There’s an ever-growing list of waterfalls and other picturesque spots in the Wet Tropics that provide outdoor inspo for thousands of people via hashtags and interest-based social media groups.
If you use socials, it’s likely that in your digital travels you’ve seen a photo of a spectacular-looking natural spot, and it’s translated into an actual visit. You’re not alone. Social media is a driver and inspirer to get people out into nature.
On the one hand, this helps connect us with our environment and it supports accessibility for more people. But on the other, there is such a thing as loving a place to death.

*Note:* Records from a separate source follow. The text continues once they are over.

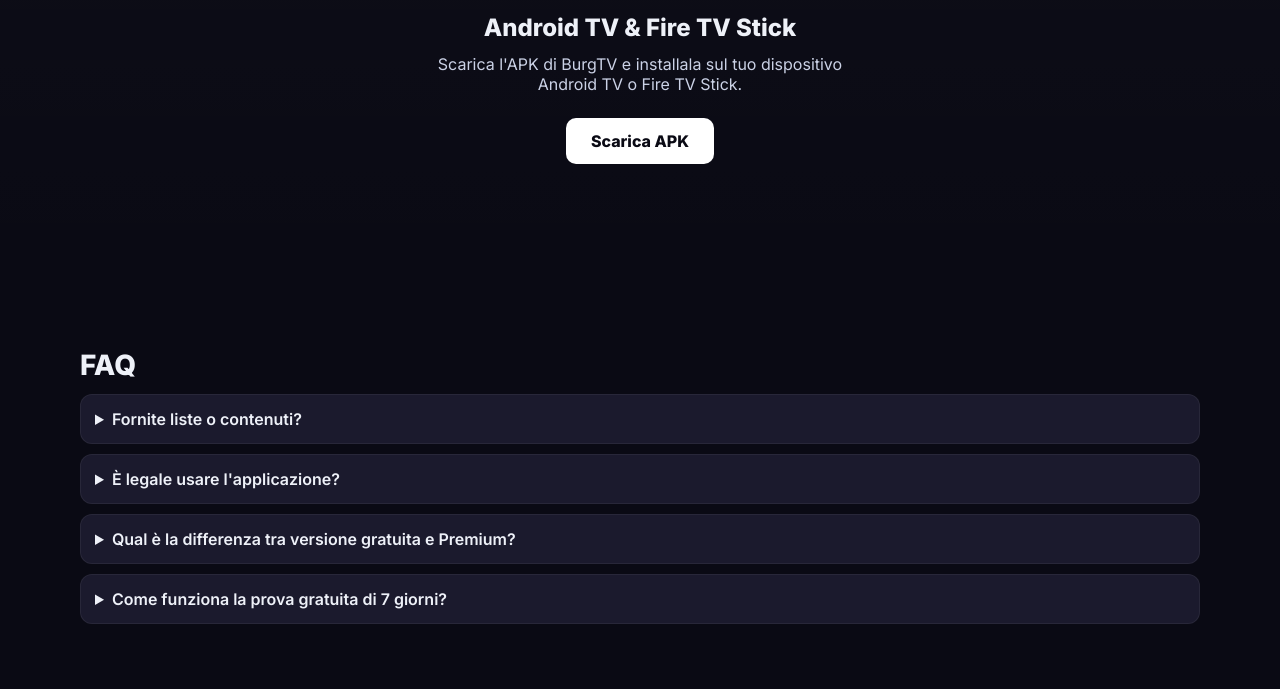
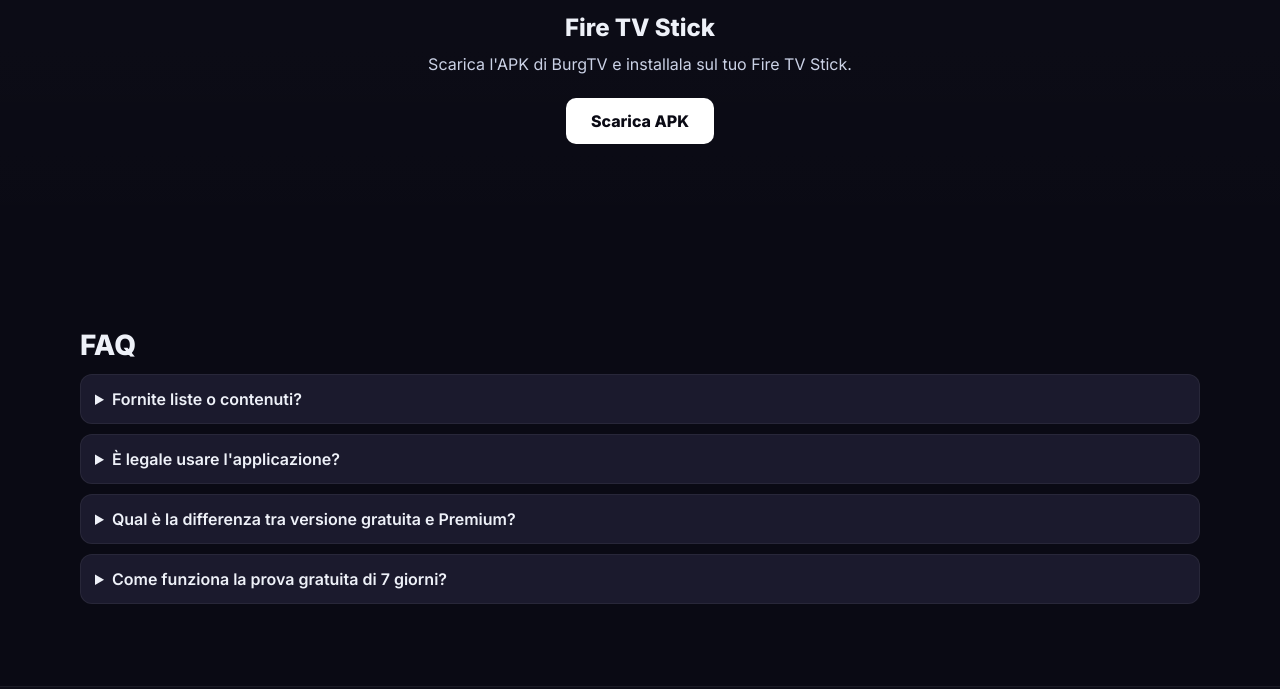
Before and after one commit to bushimusa88-coder/burgtv, a plain HTML site: page index.html in a window 1280 px wide. Shown: the part 1028-1717 px from the top of the page. Drawn offline with Linux system fonts and the light colour scheme.

Commit message:
Add files via upload

```diff
--- a/index.html
+++ b/index.html
@@ -143,8 +143,8 @@
     <h2 data-i18n="devices.title">Disponibile su</h2>
     <div class="device-highlight">
       <div class="device-icon-large"><img src="assets/icons/firetv-logo.png" alt="Fire TV" style="width:56px;height:56px;border-radius:12px;"></div>
-      <h3 data-i18n="devices.subtitle">Android TV & Fire TV Stick</h3>
-      <p data-i18n="devices.desc">Scarica l'APK di BurgTV e installala sul tuo dispositivo Android TV o Fire TV Stick.</p>
+      <h3 data-i18n="devices.subtitle">Fire TV Stick</h3>
+      <p data-i18n="devices.desc">Scarica l'APK di BurgTV e installala sul tuo Fire TV Stick.</p>
       <a data-i18n="devices.cta" href="https://download.burgtv.com" class="btn primary">Scarica APK</a>
     </div>
   </div>
@@ -179,7 +179,7 @@
       "menu.home":"Home","menu.login":"Accedi","menu.features":"Funzionalità","menu.devices":"Download","menu.faq":"FAQ","menu.terms":"Termini e Condizioni","menu.privacy":"Privacy Policy","menu.contact":"Contatti",
       "hero.title":"Il media player <span>semplice</span> e <span>veloce</span>","hero.subtitle":"Scarica l'app <strong>gratis</strong> e riproduci le tue playlist <strong>M3U</strong>. Passa a <strong>Premium</strong> per sbloccare tutte le funzionalità.","cta.download":"Scarica APK","cta.login":"Accedi","hero.note":"BurgTV non fornisce contenuti. Solo l'applicazione per riprodurli.",
       "features.title":"Funzioni principali","features.free.title":"Versione Gratuita","features.free.text":"Scarica l'app gratis con funzionalità base. Nessun account richiesto per iniziare.","features.premium.title":"Premium","features.premium.text":"Sblocca tutte le funzionalità: 5 dispositivi, EPG, playlist illimitate e molto altro.","features.trial.title":"7 giorni gratis","features.trial.text":"Prova Premium gratis per 7 giorni con l'abbonamento annuale.",
-      "devices.title":"Disponibile su","devices.subtitle":"Android TV & Fire TV Stick","devices.desc":"Scarica l'APK di BurgTV e installala sul tuo dispositivo Android TV o Fire TV Stick.","devices.cta":"Scarica APK",
+      "devices.title":"Disponibile su","devices.subtitle":"Fire TV Stick","devices.desc":"Scarica l'APK di BurgTV e installala sul tuo Fire TV Stick.","devices.cta":"Scarica APK",
       "faq.1.q":"Fornite liste o contenuti?","faq.1.a":"No. BurgTV è un'applicazione software (media player). Non forniamo, ospitiamo né distribuiamo alcun contenuto.","faq.2.q":"È legale usare l'applicazione?","faq.2.a":"Sì, l'uso dell'applicazione è legale. L'utente è responsabile dei contenuti che riproduce e deve avere i diritti per visualizzarli.","faq.3.q":"Qual è la differenza tra versione gratuita e Premium?","faq.3.a":"La versione gratuita ha funzionalità limitate. Premium sblocca tutte le funzionalità inclusi 5 dispositivi, EPG completo e playlist illimitate.","faq.4.q":"Come funziona la prova gratuita di 7 giorni?","faq.4.a":"Scegliendo l'abbonamento annuale, puoi provare Premium gratis per 7 giorni. Al termine, l'abbonamento si attiva automaticamente.",
       "footer.terms":"Termini e Condizioni","footer.privacy":"Privacy Policy","footer.contact":"Contatti"
     },
@@ -188,7 +188,7 @@
       "menu.home":"Home","menu.login":"Sign In","menu.features":"Features","menu.devices":"Download","menu.faq":"FAQ","menu.terms":"Terms and Conditions","menu.privacy":"Privacy Policy","menu.contact":"Contact",
       "hero.title":"The <span>simple</span> and <span>fast</span> media player","hero.subtitle":"Download the app <strong>for free</strong> and play your <strong>M3U</strong> playlists. Upgrade to <strong>Premium</strong> to unlock all features.","cta.download":"Download APK","cta.login":"Sign In","hero.note":"BurgTV does not provide content. Just the application to play it.",
       "features.title":"Main Features","features.free.title":"Free Version","features.free.text":"Download the app for free with basic features. No account required to start.","features.premium.title":"Premium","features.premium.text":"Unlock all features: 5 devices, EPG, unlimited playlists and much more.","features.trial.title":"7 days free","features.trial.text":"Try Premium free for 7 days with the annual subscription.",
-      "devices.title":"Available on","devices.subtitle":"Android TV & Fire TV Stick","devices.desc":"Download the BurgTV APK and install it on your Android TV or Fire TV Stick device.","devices.cta":"Download APK",
+      "devices.title":"Available on","devices.subtitle":"Fire TV Stick","devices.desc":"Download the BurgTV APK and install it on your Fire TV Stick.","devices.cta":"Download APK",
       "faq.1.q":"Do you provide lists or content?","faq.1.a":"No. BurgTV is a software application (media player). We do not provide, host, or distribute any content.","faq.2.q":"Is using the application legal?","faq.2.a":"Yes. The user is responsible for the content they play and must have rights to view it.","faq.3.q":"What's the difference between free and Premium?","faq.3.a":"The free version has limited features. Premium unlocks all features including 5 devices, full EPG, and unlimited playlists.","faq.4.q":"How does the 7-day free trial work?","faq.4.a":"With the annual subscription, you can try Premium free for 7 days. After that, the subscription activates automatically.",
       "footer.terms":"Terms and Conditions","footer.privacy":"Privacy Policy","footer.contact":"Contact"
     },
@@ -197,7 +197,7 @@
       "menu.home":"Startseite","menu.login":"Anmelden","menu.features":"Funktionen","menu.devices":"Download","menu.faq":"FAQ","menu.terms":"AGB","menu.privacy":"Datenschutz","menu.contact":"Kontakt",
       "hero.title":"Der <span>einfache</span> und <span>schnelle</span> Media Player","hero.subtitle":"Laden Sie die App <strong>kostenlos</strong> herunter und spielen Sie Ihre <strong>M3U</strong>-Playlisten ab. Upgraden Sie auf <strong>Premium</strong> für alle Funktionen.","cta.download":"APK herunterladen","cta.login":"Anmelden","hero.note":"BurgTV bietet keine Inhalte an. Nur die Anwendung zum Abspielen.",
       "features.title":"Hauptfunktionen","features.free.title":"Kostenlose Version","features.free.text":"Laden Sie die App kostenlos mit Basisfunktionen herunter. Kein Konto erforderlich.","features.premium.title":"Premium","features.premium.text":"Alle Funktionen freischalten: 5 Geräte, EPG, unbegrenzte Playlisten und mehr.","features.trial.title":"7 Tage kostenlos","features.trial.text":"Testen Sie Premium 7 Tage kostenlos mit dem Jahresabo.",
-      "devices.title":"Verfügbar auf","devices.subtitle":"Android TV & Fire TV Stick","devices.desc":"Laden Sie die BurgTV APK herunter und installieren Sie sie auf Ihrem Android TV oder Fire TV Stick.","devices.cta":"APK herunterladen",
+      "devices.title":"Verfügbar auf","devices.subtitle":"Fire TV Stick","devices.desc":"Laden Sie die BurgTV APK herunter und installieren Sie sie auf Ihrem Fire TV Stick.","devices.cta":"APK herunterladen",
       "faq.1.q":"Bieten Sie Listen oder Inhalte an?","faq.1.a":"Nein. BurgTV ist eine Software-Anwendung (Media Player). Wir bieten keine Inhalte an.","faq.2.q":"Ist die Nutzung legal?","faq.2.a":"Ja. Der Nutzer ist für die Inhalte verantwortlich und muss die Rechte haben.","faq.3.q":"Was ist der Unterschied zwischen kostenlos und Premium?","faq.3.a":"Die kostenlose Version hat eingeschränkte Funktionen. Premium schaltet alle Funktionen frei.","faq.4.q":"Wie funktioniert die 7-Tage-Testversion?","faq.4.a":"Mit dem Jahresabo können Sie Premium 7 Tage kostenlos testen. Danach wird das Abo automatisch aktiviert.",
       "footer.terms":"AGB","footer.privacy":"Datenschutz","footer.contact":"Kontakt"
     },
@@ -206,7 +206,7 @@
       "menu.home":"Inicio","menu.login":"Acceder","menu.features":"Funciones","menu.devices":"Descargar","menu.faq":"FAQ","menu.terms":"Términos","menu.privacy":"Privacidad","menu.contact":"Contacto",
       "hero.title":"El media player <span>simple</span> y <span>rápido</span>","hero.subtitle":"Descarga la app <strong>gratis</strong> y reproduce tus playlists <strong>M3U</strong>. Pasa a <strong>Premium</strong> para desbloquear todas las funciones.","cta.download":"Descargar APK","cta.login":"Acceder","hero.note":"BurgTV no proporciona contenido. Solo la aplicación para reproducirlo.",
       "features.title":"Funciones principales","features.free.title":"Versión Gratuita","features.free.text":"Descarga la app gratis con funciones básicas. Sin cuenta necesaria para empezar.","features.premium.title":"Premium","features.premium.text":"Desbloquea todas las funciones: 5 dispositivos, EPG, playlists ilimitadas y más.","features.trial.title":"7 días gratis","features.trial.text":"Prueba Premium gratis por 7 días con la suscripción anual.",
-      "devices.title":"Disponible en","devices.subtitle":"Android TV & Fire TV Stick","devices.desc":"Descarga el APK de BurgTV e instálalo en tu Android TV o Fire TV Stick.","devices.cta":"Descargar APK",
+      "devices.title":"Disponible en","devices.subtitle":"Fire TV Stick","devices.desc":"Descarga el APK de BurgTV e instálalo en tu Fire TV Stick.","devices.cta":"Descargar APK",
       "faq.1.q":"¿Proporcionan listas o contenido?","faq.1.a":"No. BurgTV es una aplicación de software (media player). No proporcionamos contenido.","faq.2.q":"¿Es legal usar la aplicación?","faq.2.a":"Sí. El usuario es responsable del contenido que reproduce.","faq.3.q":"¿Cuál es la diferencia entre gratis y Premium?","faq.3.a":"La versión gratuita tiene funciones limitadas. Premium desbloquea todas las funciones.","faq.4.q":"¿Cómo funciona la prueba de 7 días?","faq.4.a":"Con la suscripción anual, puedes probar Premium gratis por 7 días. Después, se activa automáticamente.",
       "footer.terms":"Términos","footer.privacy":"Privacidad","footer.contact":"Contacto"
     },
@@ -215,7 +215,7 @@
       "menu.home":"Accueil","menu.login":"Connexion","menu.features":"Fonctionnalités","menu.devices":"Télécharger","menu.faq":"FAQ","menu.terms":"Conditions","menu.privacy":"Confidentialité","menu.contact":"Contact",
       "hero.title":"Le media player <span>simple</span> et <span>rapide</span>","hero.subtitle":"Téléchargez l'app <strong>gratuitement</strong> et lisez vos playlists <strong>M3U</strong>. Passez à <strong>Premium</strong> pour débloquer toutes les fonctionnalités.","cta.download":"Télécharger APK","cta.login":"Connexion","hero.note":"BurgTV ne fournit pas de contenu. Juste l'application pour le lire.",
       "features.title":"Fonctionnalités principales","features.free.title":"Version Gratuite","features.free.text":"Téléchargez l'app gratuitement avec les fonctionnalités de base. Aucun compte requis.","features.premium.title":"Premium","features.premium.text":"Débloquez toutes les fonctionnalités: 5 appareils, EPG, playlists illimitées et plus.","features.trial.title":"7 jours gratuits","features.trial.text":"Essayez Premium gratuitement pendant 7 jours avec l'abonnement annuel.",
-      "devices.title":"Disponible sur","devices.subtitle":"Android TV & Fire TV Stick","devices.desc":"Téléchargez l'APK de BurgTV et installez-le sur votre Android TV ou Fire TV Stick.","devices.cta":"Télécharger APK",
+      "devices.title":"Disponible sur","devices.subtitle":"Fire TV Stick","devices.desc":"Téléchargez l'APK de BurgTV et installez-le sur votre Fire TV Stick.","devices.cta":"Télécharger APK",
       "faq.1.q":"Fournissez-vous des listes ou du contenu?","faq.1.a":"Non. BurgTV est une application logicielle (media player). Nous ne fournissons aucun contenu.","faq.2.q":"Est-il légal d'utiliser l'application?","faq.2.a":"Oui. L'utilisateur est responsable du contenu qu'il lit.","faq.3.q":"Quelle est la différence entre gratuit et Premium?","faq.3.a":"La version gratuite a des fonctionnalités limitées. Premium débloque toutes les fonctionnalités.","faq.4.q":"Comment fonctionne l'essai de 7 jours?","faq.4.a":"Avec l'abonnement annuel, vous pouvez essayer Premium gratuitement pendant 7 jours. Ensuite, l'abonnement s'active automatiquement.",
       "footer.terms":"Conditions","footer.privacy":"Confidentialité","footer.contact":"Contact"
     }
```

The bright milky-blue Cardwell Spa Pools and the infinity pool at the top of Windin Falls are just two spots that have blown up on Instagram in the last few years.
While we’re not at risk of the drastic damage from millions of visitors, or ‘Instagram crowds’, at some locations overseas, our environment is sensitive and can be impacted by increased visitation if people aren’t doing the right thing.
Here are some simple things we can all do to help look after places when we’re out and about.
Leave it as you found it
Enjoy the moment and the environment while you’re there – that flower or rock might look great in your home, but it looks better where it is now! Also, it should go without saying but take your rubbish home with you. This includes food scraps – wildlife have specialised diets, and they can also become dependent on people for food.
Learn about wildlife by quietly observing from a distance. Avoid approaching or disturbing them. Never bring domestic animals to areas they’re not supposed to be in. Their presence, and even the scent they leave, can scare and stress native animals. Help protect wildlife rather than adding to their survival challenges.
Keep it out of the water
Sunscreen and insect repellent is bad news for critters and plants that live in waterways. Apply after you swim, or wipe it off before you hop in the water.
Stick to the path
Keep to designated walking tracks to avoid trampling young seedlings and compacting fragile soils. It might not seem like a big deal but some ecosystems are very fragile, even if they don’t look it. Leave only footprints – and leave them in the right place!
Clean your shoes
Disease, weed seeds and pathogens can easily hitch-hike to new places on your footwear. Give your shoes a good brush down before you go out walking – it’s even better if you can quickly disinfect them with mild bleach solution.
Be mindful of what you portray
If you’re posting a snap of your adventures on socials, give some thought to what your pictures might encourage others to do. Is it safe? Is it respectful? Is it setting a good example? Why not include some ‘Leave No Trace’ tips in your captions and stories and spread the word for others people. ‘Leave No Trace’ is a framework for making good decisions on enjoying the outdoors responsibly. Whether it’s in your backyard, at your local park, or in the remote wilderness, it’s all about minimising your impact.